Jennifer Edwards, executive director of the National Solid Waste Management Authority (NSWMA), told The Gleaner yesterday that the agency has been encountering several challenges in its bid to rid communities of debris associated with Sandy.
The NSWMA head cited the repeat clean-up of garbage as one of the biggest challenges while adding that on numerous occasions workmen have had to visit the same site twice. On top of that, she said her team is working with a bulky workload which has been putting pressure on the company's resources.
"On Perkins Boulevard, for example, we did about 15 trips just to clear one empty space and I drove through there yesterday and people have again begun to put out (garbage) in that empty area," Edwards said.
She said that for the Corporate Area, it was mostly communities in the northern sections that have not seen a complete clean-up of debris.
"There are some areas up by Graham Heights, Russell Heights, Lysham that we have not gone into.
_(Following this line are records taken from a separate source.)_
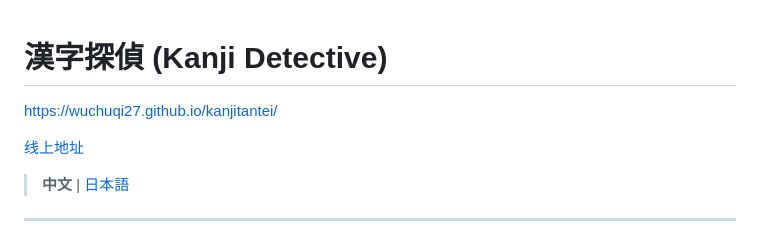
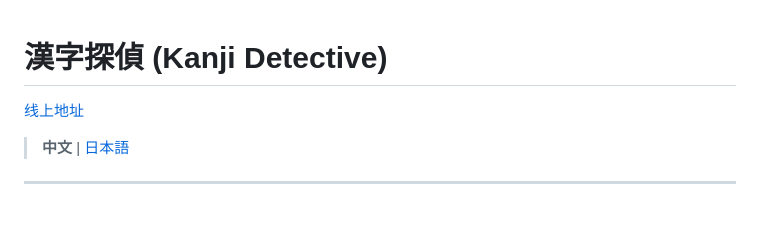
Before and after one commit to wuchuqi27/kanjitantei, a Markdown page: README.md, the part around the change. GitHub-like rendering; blank space fills up the shorter version.

```diff
--- a/README.md
+++ b/README.md
@@ -1,5 +1,4 @@
 # 漢字探偵 (Kanji Detective)
-https://wuchuqi27.github.io/kanjitantei/
 
 [线上地址](https://wuchuqi27.github.io/kanjitantei/)
 
```
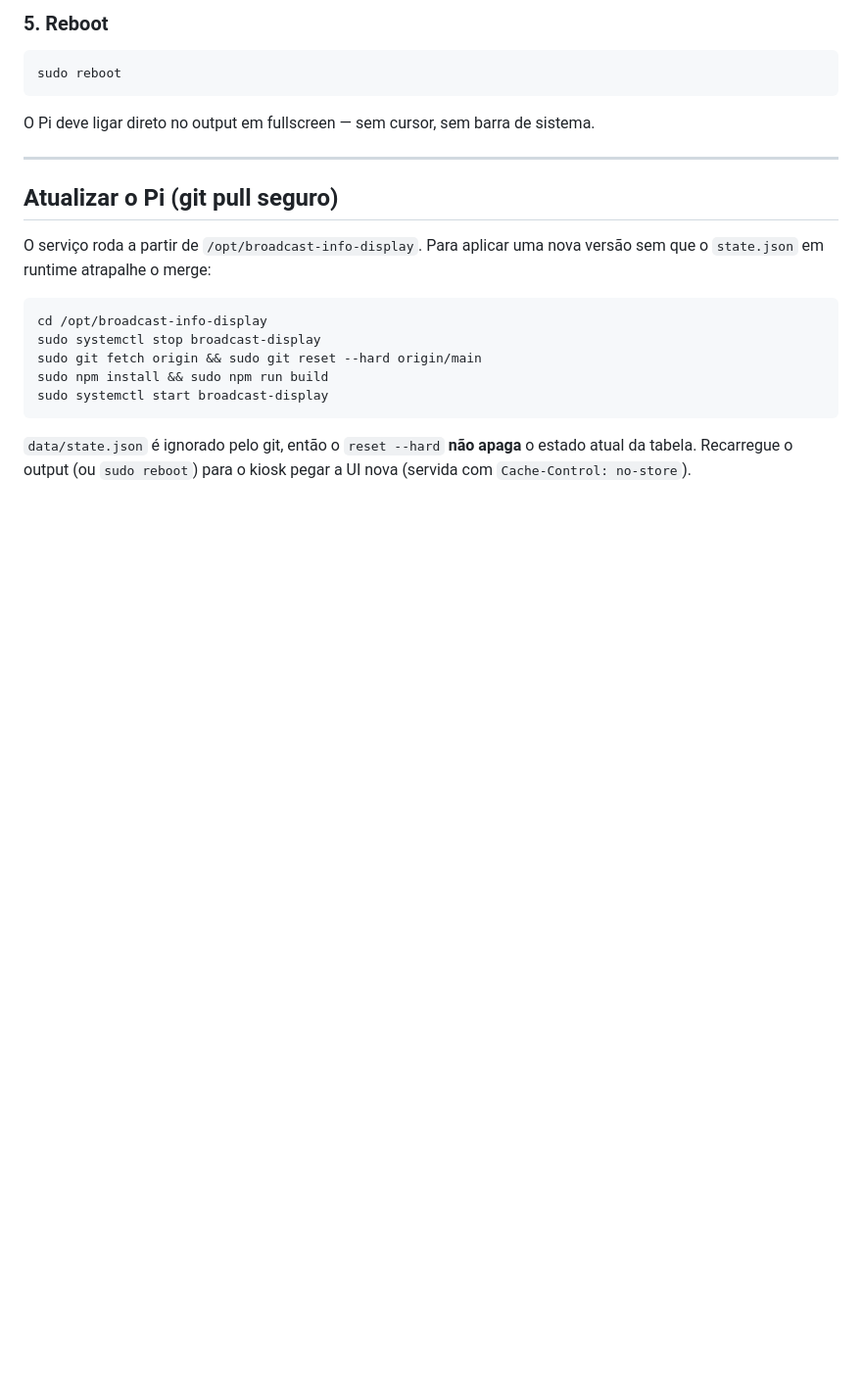
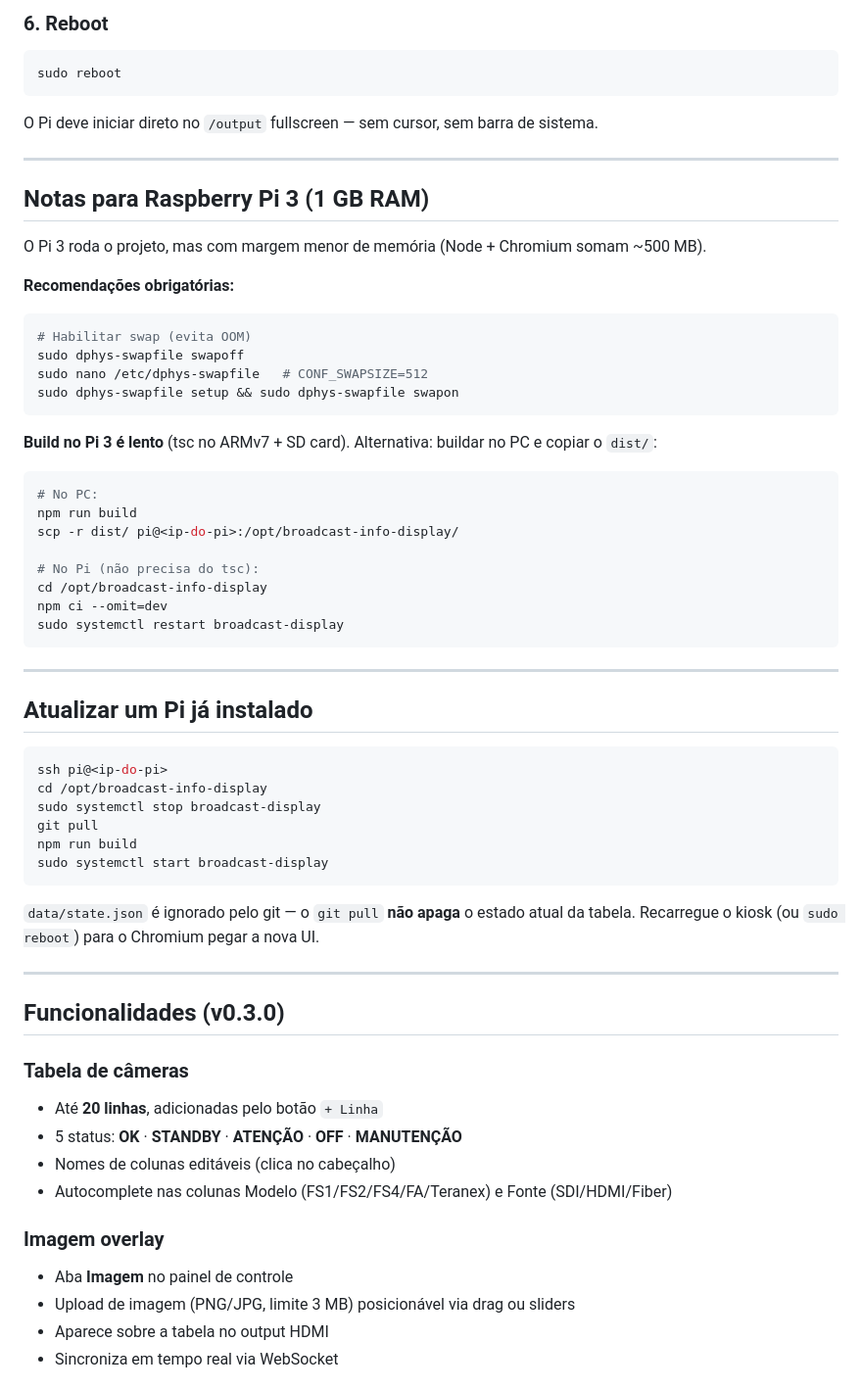
Before and after one commit to otisrib64/broadcast-info-display, a Markdown page: docs/SETUP.md, the part around one of its changes. Shown at 98% size. Rendered like a GitHub page; blank space fills up the shorter version.

````diff
--- a/docs/SETUP.md
+++ b/docs/SETUP.md
@@ -59,27 +87,69 @@ Quando pedir a URL, usar: `http://localhost:8080/output`
 
-### 5. Reboot
+### 6. Reboot
 
 ```bash
 sudo reboot
 ```
 
-O Pi deve ligar direto no output em fullscreen — sem cursor, sem barra de sistema.
+O Pi deve iniciar direto no `/output` fullscreen — sem cursor, sem barra de sistema.
 
 ---
 
-## Atualizar o Pi (git pull seguro)
+## Notas para Raspberry Pi 3 (1 GB RAM)
 
-O serviço roda a partir de `/opt/broadcast-info-display`. Para aplicar uma nova
-versão sem que o `state.json` em runtime atrapalhe o merge:
+O Pi 3 roda o projeto, mas com margem menor de memória (Node + Chromium somam ~500 MB).
+
+**Recomendações obrigatórias:**
 
 ```bash
+# Habilitar swap (evita OOM)
+sudo dphys-swapfile swapoff
+sudo nano /etc/dphys-swapfile   # CONF_SWAPSIZE=512
+sudo dphys-swapfile setup && sudo dphys-swapfile swapon
+```
+
+**Build no Pi 3 é lento** (tsc no ARMv7 + SD card). Alternativa: buildar no PC e copiar o `dist/`:
+
+```bash
+# No PC:
+npm run build
+scp -r dist/ pi@<ip-do-pi>:/opt/broadcast-info-display/
+
+# No Pi (não precisa do tsc):
+cd /opt/broadcast-info-display
+npm ci --omit=dev
+sudo systemctl restart broadcast-display
+```
+
+---
+
+## Atualizar um Pi já instalado
+
+```bash
+ssh pi@<ip-do-pi>
 cd /opt/broadcast-info-display
 sudo systemctl stop broadcast-display
-sudo git fetch origin && sudo git reset --hard origin/main
-sudo npm install && sudo npm run build
+git pull
+npm run build
 sudo systemctl start broadcast-display
 ```
 
-`data/state.json` é ignorado pelo git, então o `reset --hard` **não apaga** o estado
-atual da tabela. Recarregue o output (ou `sudo reboot`) para o kiosk pegar a UI nova
-(servida com `Cache-Control: no-store`).
+`data/state.json` é ignorado pelo git — o `git pull` **não apaga** o estado atual da tabela.
+Recarregue o kiosk (ou `sudo reboot`) para o Chromium pegar a nova UI.
+
+---
+
+## Funcionalidades (v0.3.0)
+
+### Tabela de câmeras
+- Até **20 linhas**, adicionadas pelo botão `+ Linha`
+- 5 status: **OK** · **STANDBY** · **ATENÇÃO** · **OFF** · **MANUTENÇÃO**
+- Nomes de colunas editáveis (clica no cabeçalho)
+- Autocomplete nas colunas Modelo (FS1/FS2/FS4/FA/Teranex) e Fonte (SDI/HDMI/Fiber)
+
+### Imagem overlay
+- Aba **Imagem** no painel de controle
+- Upload de imagem (PNG/JPG, limite 3 MB) posicionável via drag ou sliders
+- Aparece sobre a tabela no output HDMI
+- Sincroniza em tempo real via WebSocket
+
````
Also changed, not shown: other parts of docs/SETUP.md (+158 -50 lines).
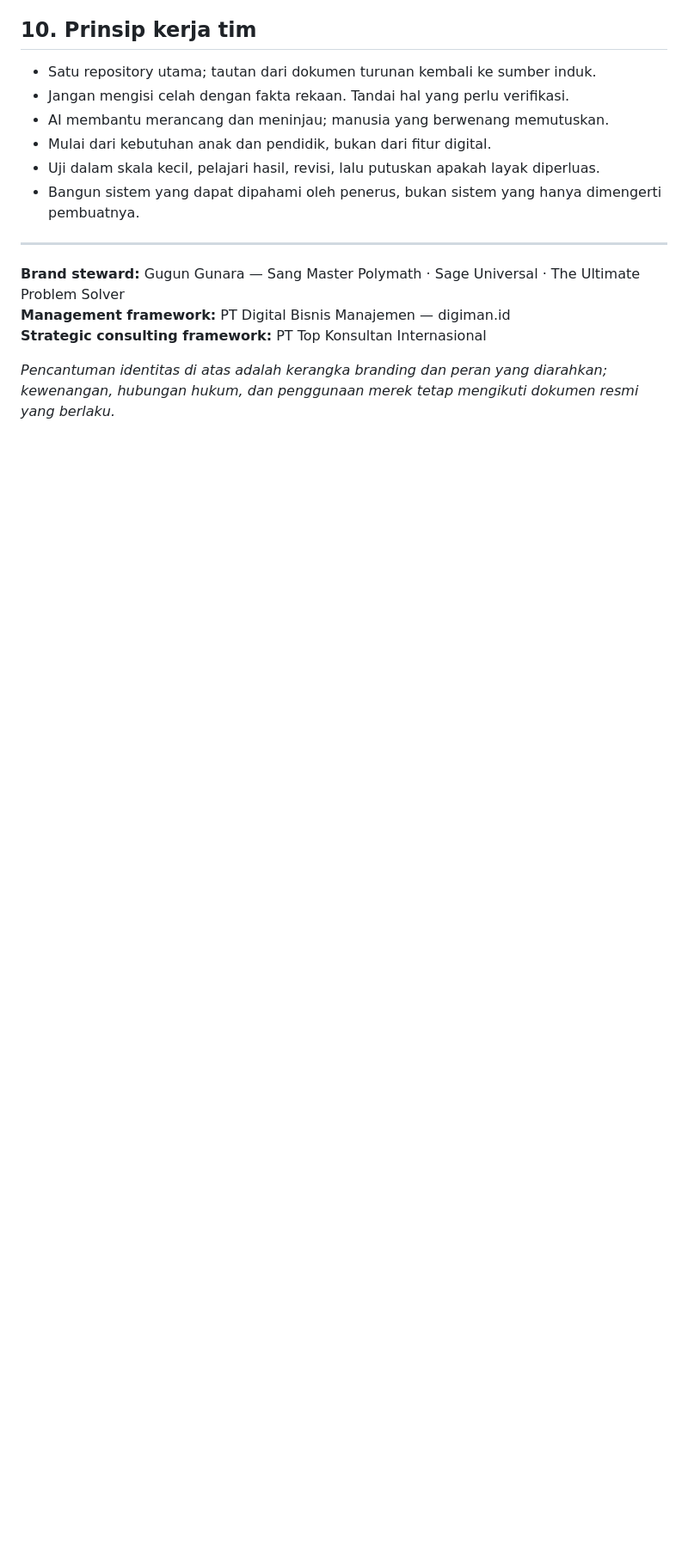
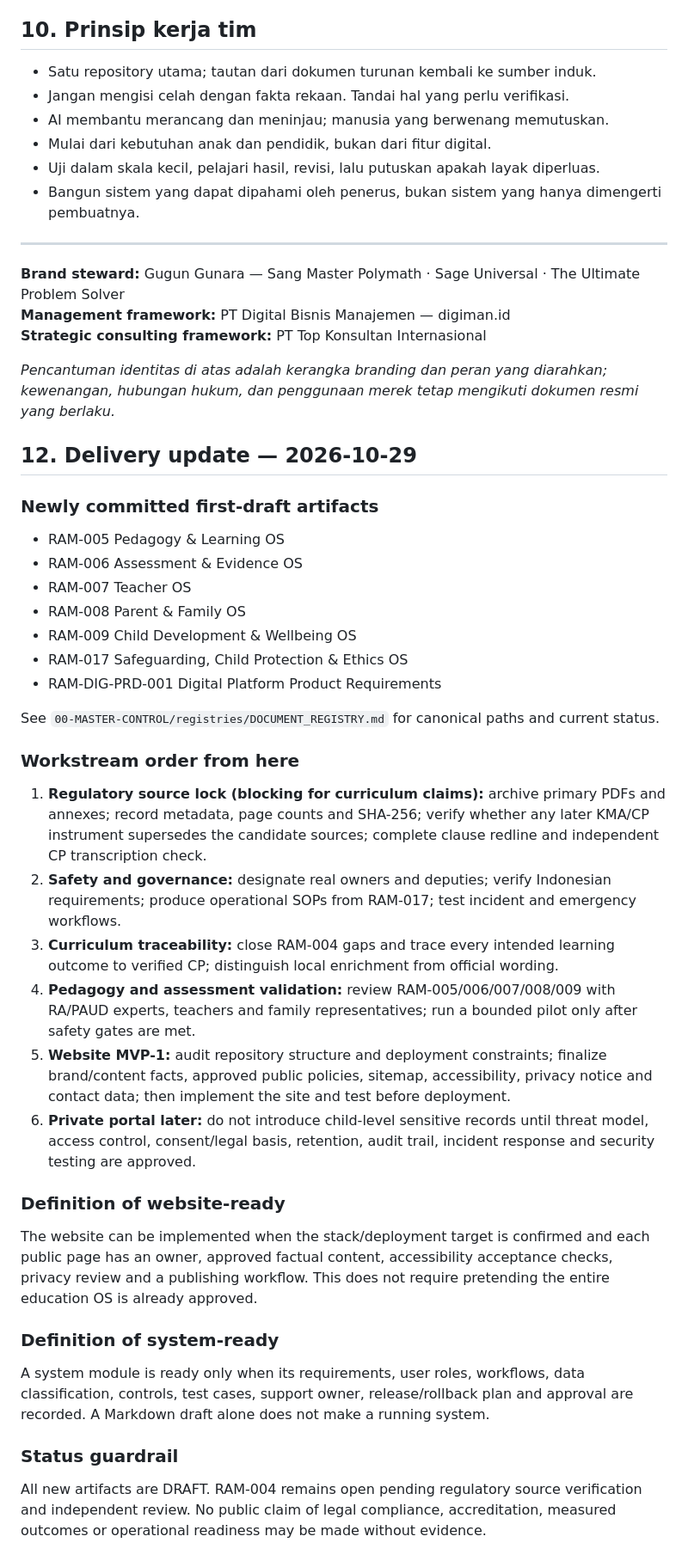
Before and after one commit to gunaracorp/ra-al-munawaroh-os, a Markdown page: MASTER_WORK_ROADMAP.md, the part around the change. Shown at 86% size. Rendered like a GitHub page; blank space fills up the shorter version.

Commit message:
docs(roadmap): update delivery sequence for OS and website build

```diff
--- a/MASTER_WORK_ROADMAP.md
+++ b/MASTER_WORK_ROADMAP.md
@@ -149,3 +149,34 @@ Setiap perubahan material harus mencatat: ID perubahan, alasan, artefak terdampa
 **Strategic consulting framework:** PT Top Konsultan Internasional
 
 *Pencantuman identitas di atas adalah kerangka branding dan peran yang diarahkan; kewenangan, hubungan hukum, dan penggunaan merek tetap mengikuti dokumen resmi yang berlaku.*
+
+
+## 12. Delivery update — 2026-10-29
+
+### Newly committed first-draft artifacts
+- RAM-005 Pedagogy & Learning OS
+- RAM-006 Assessment & Evidence OS
+- RAM-007 Teacher OS
+- RAM-008 Parent & Family OS
+- RAM-009 Child Development & Wellbeing OS
+- RAM-017 Safeguarding, Child Protection & Ethics OS
+- RAM-DIG-PRD-001 Digital Platform Product Requirements
+
+See `00-MASTER-CONTROL/registries/DOCUMENT_REGISTRY.md` for canonical paths and current status.
+
+### Workstream order from here
+1. **Regulatory source lock (blocking for curriculum claims):** archive primary PDFs and annexes; record metadata, page counts and SHA-256; verify whether any later KMA/CP instrument supersedes the candidate sources; complete clause redline and independent CP transcription check.
+2. **Safety and governance:** designate real owners and deputies; verify Indonesian requirements; produce operational SOPs from RAM-017; test incident and emergency workflows.
+3. **Curriculum traceability:** close RAM-004 gaps and trace every intended learning outcome to verified CP; distinguish local enrichment from official wording.
+4. **Pedagogy and assessment validation:** review RAM-005/006/007/008/009 with RA/PAUD experts, teachers and family representatives; run a bounded pilot only after safety gates are met.
+5. **Website MVP-1:** audit repository structure and deployment constraints; finalize brand/content facts, approved public policies, sitemap, accessibility, privacy notice and contact data; then implement the site and test before deployment.
+6. **Private portal later:** do not introduce child-level sensitive records until threat model, access control, consent/legal basis, retention, audit trail, incident response and security testing are approved.
+
+### Definition of website-ready
+The website can be implemented when the stack/deployment target is confirmed and each public page has an owner, approved factual content, accessibility acceptance checks, privacy review and a publishing workflow. This does not require pretending the entire education OS is already approved.
+
+### Definition of system-ready
+A system module is ready only when its requirements, user roles, workflows, data classification, controls, test cases, support owner, release/rollback plan and approval are recorded. A Markdown draft alone does not make a running system.
+
+### Status guardrail
+All new artifacts are DRAFT. RAM-004 remains open pending regulatory source verification and independent review. No public claim of legal compliance, accreditation, measured outcomes or operational readiness may be made without evidence.
```
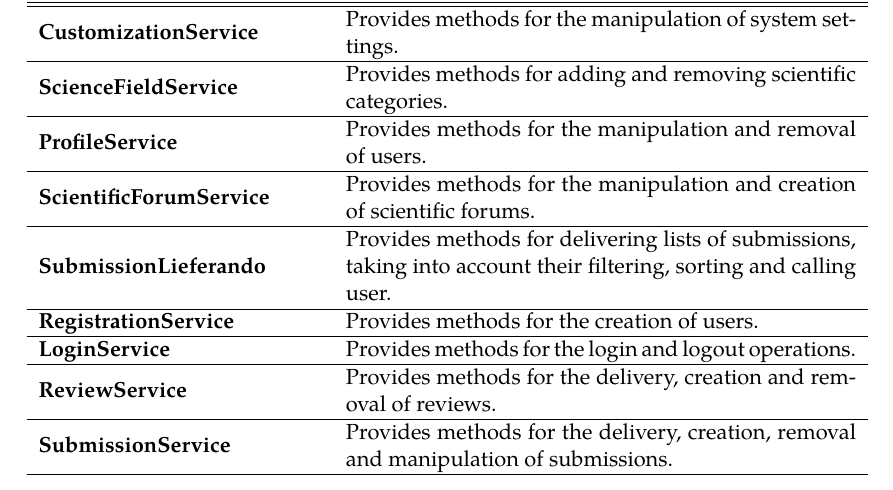
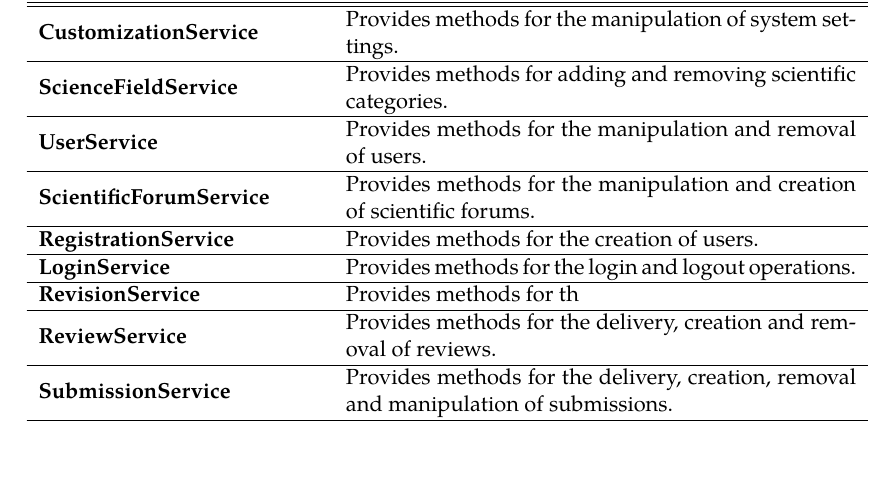
Before and after one commit to guersterst/LasEs, a LaTeX document (docs/Entwurf/Main.tex, which reads docs/Entwurf/Klassendiagramm.tex): part of page 12 of 32, cut so that both start at the same text. Compiled offline with XeLaTeX.

Commit message:
remove exWs from services

```diff
--- a/docs/Entwurf/Klassendiagramm.tex
+++ b/docs/Entwurf/Klassendiagramm.tex
@@ -167,12 +167,11 @@ Folgende Informationen wurden hier aus Gründen der Übersichtlichkeit aus dem D
 \classtable{
 	\classentry{CustomizationService}{Provides methods for the manipulation of system settings.}
 	\classentry{ScienceFieldService}{Provides methods for adding and removing scientific categories.}
-	\classentry{ProfileService}{Provides methods for the manipulation and removal of users.}
+	\classentry{UserService}{Provides methods for the manipulation and removal of users.}
 	\classentry{ScientificForumService}{Provides methods for the manipulation and creation of scientific forums.}
-	\classentry{SubmissionLieferando}{Provides methods for delivering lists of submissions, taking into account
-		their filtering, sorting and calling user.}
 	\classentry{RegistrationService}{Provides methods for the creation of users.}
 	\classentry{LoginService}{Provides methods for the login and logout operations.}
+	\classentry{RevisionService}{Provides methods for th}
 	\classentry{ReviewService}{Provides methods for the delivery, creation and removal of reviews.}
 	\classentry{SubmissionService}{Provides methods for the delivery, creation, removal and manipulation of submissions.}
 }
```
Also changed, not shown: 9 other files.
In the lower side of St Andrew, it is Washington Gardens, Waterhouse and some other areas that we have not gone into."
St Ann, St Mary clean-up
Additionally, the executive director said that with the recent flooding in St Ann and St Mary, NSWMA teams have had to conduct clean-up operations twice in those parishes.
Two legislators, Derrick Smith and Robert Montague last week raised concerns in the Parliament about the pace at which the clean-up was taking place.
Edwards, while acknowledging that people expect the NSWMA to move with greater speed, said the practice of burning garbage has been slowing down clean-up operations.
"We have had to leave waste in some areas because of the fire in it. We cannot take the fire to the disposal site, once it has been lit we have to be very sure that it is completely out before we can collect it," Edwards said.
The NSWMA head said the agency has been collecting domestic waste. "We have asked citizens not to mix the domestic waste with the hurricane waste so the hurricane waste should not create a health risk," she said.